Committee decided today to extend the average maturity of its holdings of securities. The Committee intends to purchase, by the end of June 2012, $400 billion of Treasury securities with remaining maturities of 6 years to 30 years and to sell an equal amount of Treasury securities with remaining maturities of 3 years or less. This program should put downward pressure on longer-term interest rates and help make broader financial conditions more accommodative.

The Fed's mid-2013 pledge to keep rates near zero continues:

economic conditions--including low rates of resource utilization and a subdued outlook for inflation over the medium run--are likely to warrant exceptionally low levels for the federal funds rate at least through mid-2013.

The same three inflation hawks on the Fed dissented like they did in the last meeting. As before they were easily outvoted by the other seven members:

Voting against the action were Richard W. Fisher, Narayana Kocherlakota, and Charles I. Plosser, who did not support additional policy accommodation at this time.

After three years of historically low rates, I guess the Fed thinks more downward pressure on rates will somehow fix the economy. This Forbes article describes the problem with the Fed's thinking:

The move was widely anticipated, but the view of the potential impact is much less certain as many doubt the rate on a 10-year Treasury – 1.92% before the FOMC statement – is the problem stifling economic growth.

Unfortunately, there will probably be an impact to bank deposit rates. In the last few weeks we have seen banks and credit unions cut their long-term CD rates. The latest cut came at Discover Bank which cut its 10-year CD APY from 3.00% to 2.50% on Monday. There were hopes that this Operation Twist may help short-term deposit rates. With the Fed funds rate stuck at near zero until mid-2013 and with short-term Treasury yields near zero, I have a feeling we will see more downward moves on the long-term yields than upward moves on the short-term.

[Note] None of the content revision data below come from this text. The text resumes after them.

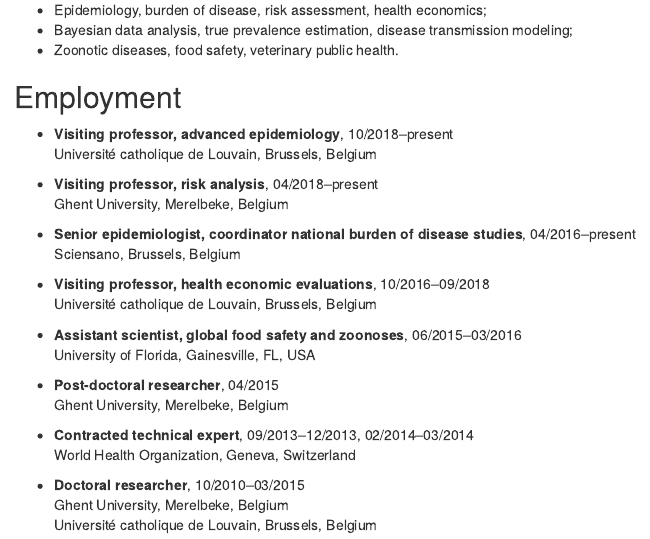
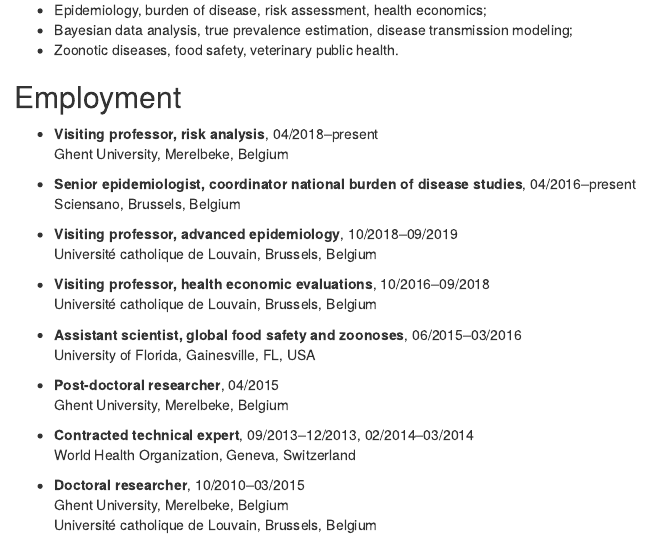
Before and after one commit to brechtdv/vitae, an R Markdown document (vitae.Rmd): the page in a window 1100 px wide, from 270 px down. Rendered offline with R 4.5, knitr and Pandoc, with nearby package versions; drawn as R Markdown's standard HTML page in place of the format the file asks for; some code elsewhere in the file could not run offline.

Commit message:
update employment

```diff
--- a/vitae.Rmd
+++ b/vitae.Rmd
@@ -24,14 +24,14 @@
 
 ## Employment
 
-* **Visiting professor, advanced epidemiology**, 10/2018--present
-    Université catholique de Louvain, Brussels, Belgium
-
 * **Visiting professor, risk analysis**, 04/2018--present
     Ghent University, Merelbeke, Belgium
 
 * **Senior epidemiologist, coordinator national burden of disease studies**, 04/2016--present
     Sciensano, Brussels, Belgium
+
+* **Visiting professor, advanced epidemiology**, 10/2018--09/2019
+    Université catholique de Louvain, Brussels, Belgium
 
 * **Visiting professor, health economic evaluations**, 10/2016--09/2018
     Université catholique de Louvain, Brussels, Belgium
```
Also changed, not shown: BrechtDevleesschauwer_CV.pdf, vitae.html, 1 other file.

Future FOMC Meetings

There are just two more FOMC meetings scheduled for 2011: November 1st-2nd and December 13th.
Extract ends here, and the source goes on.